#### [Exercise description]
Search the entries below for the word "regression" and copy each line that has it.

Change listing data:
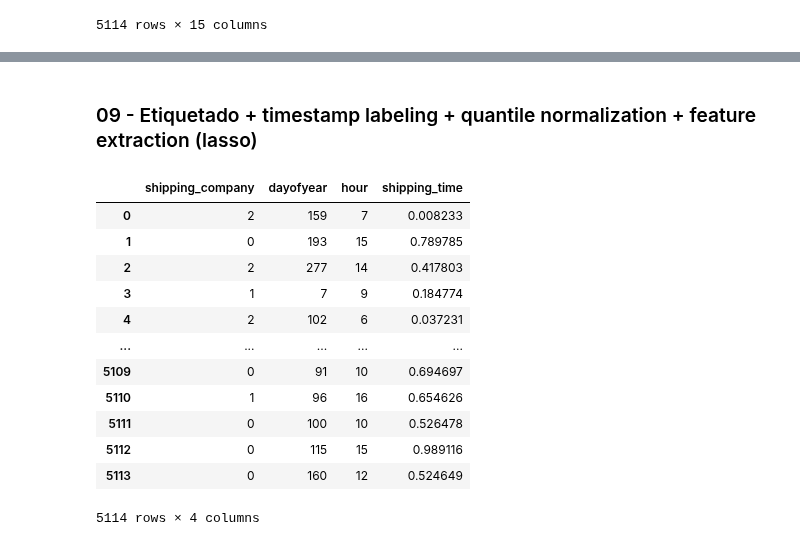
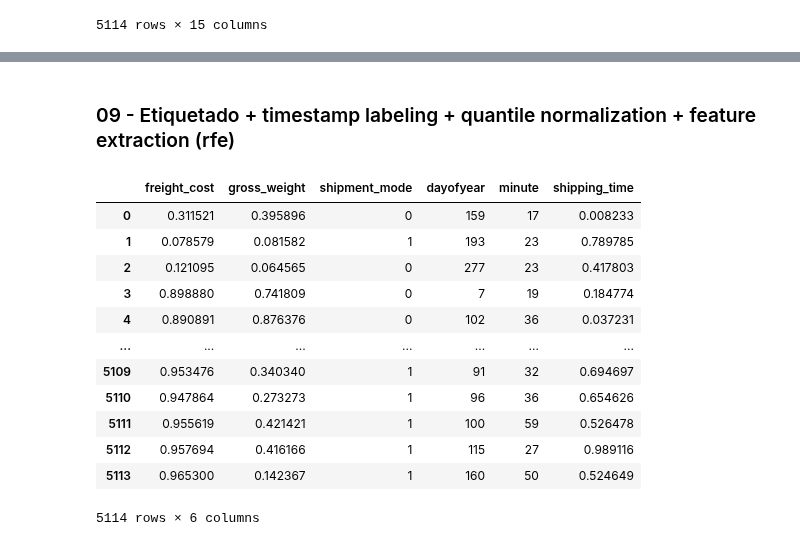
Before and after one commit to alu0101351773/TAAD_practicas, a Jupyter notebook: src/regression.ipynb, the cells around one changed output, grey strips where cells are left out. Saved outputs shown, nothing was run; the diff lists cells and outputs as text; code cells hidden in the pictures.

```diff
--- a/src/regression.ipynb
+++ b/src/regression.ipynb
@@ -806,5 +802,5 @@ plot_results(test_results, y_test)
 # %% [markdown]
-### 09 - Etiquetado + timestamp labeling + quantile normalization + feature extraction (lasso)
+### 09 - Etiquetado + timestamp labeling + quantile normalization + feature extraction (rfe)
 # %%
 df_09 = df.copy(deep = True)
 
@@ -821,54 +817,58 @@ for col in category_list:
 # Conversión de tiempo a categorias
 df_09['send_timestamp'] = pd.to_datetime(df_09['send_timestamp'])
 df_09["year"] =         df_09["send_timestamp"].dt.year
 df_09["month"] =        df_09["send_timestamp"].dt.month
 df_09["day"] =          df_09["send_timestamp"].dt.day
 df_09["dayofweek"] =    df_09["send_timestamp"].dt.day_of_week
 df_09["dayofyear"] =    df_09["send_timestamp"].dt.day_of_year
 df_09["hour"] =         df_09["send_timestamp"].dt.hour
 df_09["minute"] =       df_09["send_timestamp"].dt.minute
 df_09.drop(columns="send_timestamp", inplace=True)
 
 # Normalizado de variables numéricas por Quantile
 numerical_list = [
     'freight_cost',
     'gross_weight',
     'shipment_charges',
     'shipping_time'
 ]
 for col in numerical_list:
     df_09[col] = QuantileTransformer().fit_transform(df_09[[col]])
 
 
-# Extracción de características por lasso
-importance_model = Lasso(alpha=0.1)
+# Extracción de características por Recursive Feature Elimination
+rfe_selector = RFE(
+    estimator = RandomForestRegressor(),
+    n_features_to_select = 5,
+    step = 1
+)
 X = df_09.drop(columns=['shipping_time'])
 y = df_09['shipping_time']
-importance_model.fit(X, y)
-feature_importance = np.abs(importance_model.coef_)
+rfe_selector.fit(X, y)
 
 selected_features = []
-for i, importance in enumerate(feature_importance):
-    if importance > 0:
-        selected_features += [X.columns[i]]
+for i, feature in enumerate(rfe_selector.support_):
+    if feature:
+        selected_features.append(X.columns[i])
+selected_features.append('shipping_time')
 
-df_09 = df_09.filter(selected_features + ['shipping_time'])
+df_09 = df_09.filter(selected_features)
 
 display(df_09)
 # %% [output]
-|  | shipping_company | dayofyear | hour | shipping_time |
-| 0 | 2 | 159 | 7 | 0.008233 |
-| 1 | 0 | 193 | 15 | 0.789785 |
-| 2 | 2 | 277 | 14 | 0.417803 |
-| 3 | 1 | 7 | 9 | 0.184774 |
-| 4 | 2 | 102 | 6 | 0.037231 |
-| ... | ... | ... | ... | ... |
-| 5109 | 0 | 91 | 10 | 0.694697 |
-| 5110 | 1 | 96 | 16 | 0.654626 |
-| 5111 | 0 | 100 | 10 | 0.526478 |
-| 5112 | 0 | 115 | 15 | 0.989116 |
-| 5113 | 0 | 160 | 12 | 0.524649 |
+|  | freight_cost | gross_weight | shipment_mode | dayofyear | minute | shipping_time |
+| 0 | 0.311521 | 0.395896 | 0 | 159 | 17 | 0.008233 |
+| 1 | 0.078579 | 0.081582 | 1 | 193 | 23 | 0.789785 |
+| 2 | 0.121095 | 0.064565 | 0 | 277 | 23 | 0.417803 |
+| 3 | 0.898880 | 0.741809 | 0 | 7 | 19 | 0.184774 |
+| 4 | 0.890891 | 0.876376 | 0 | 102 | 36 | 0.037231 |
+| ... | ... | ... | ... | ... | ... | ... |
+| 5109 | 0.953476 | 0.340340 | 1 | 91 | 32 | 0.694697 |
+| 5110 | 0.947864 | 0.273273 | 1 | 96 | 36 | 0.654626 |
+| 5111 | 0.955619 | 0.421421 | 1 | 100 | 59 | 0.526478 |
+| 5112 | 0.957694 | 0.416166 | 1 | 115 | 27 | 0.989116 |
+| 5113 | 0.965300 | 0.142367 | 1 | 160 | 50 | 0.524649 |
-5114 rows × 4 columns
+5114 rows × 6 columns
 # %%
 X = df_09.drop(columns=['shipping_time'])
 y = df_09['shipping_time']
```
Also changed, not shown: parts of 21 cells of this notebook.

#### [Response]
Before and after one commit to alu0101351773/TAAD_practicas, a Jupyter notebook: src/regression.ipynb, the cells around one changed output, grey strips where cells are left out. Saved outputs shown, nothing was run; the diff lists cells and outputs as text; code cells hidden in the pictures.
--- a/src/regression.ipynb
+++ b/src/regression.ipynb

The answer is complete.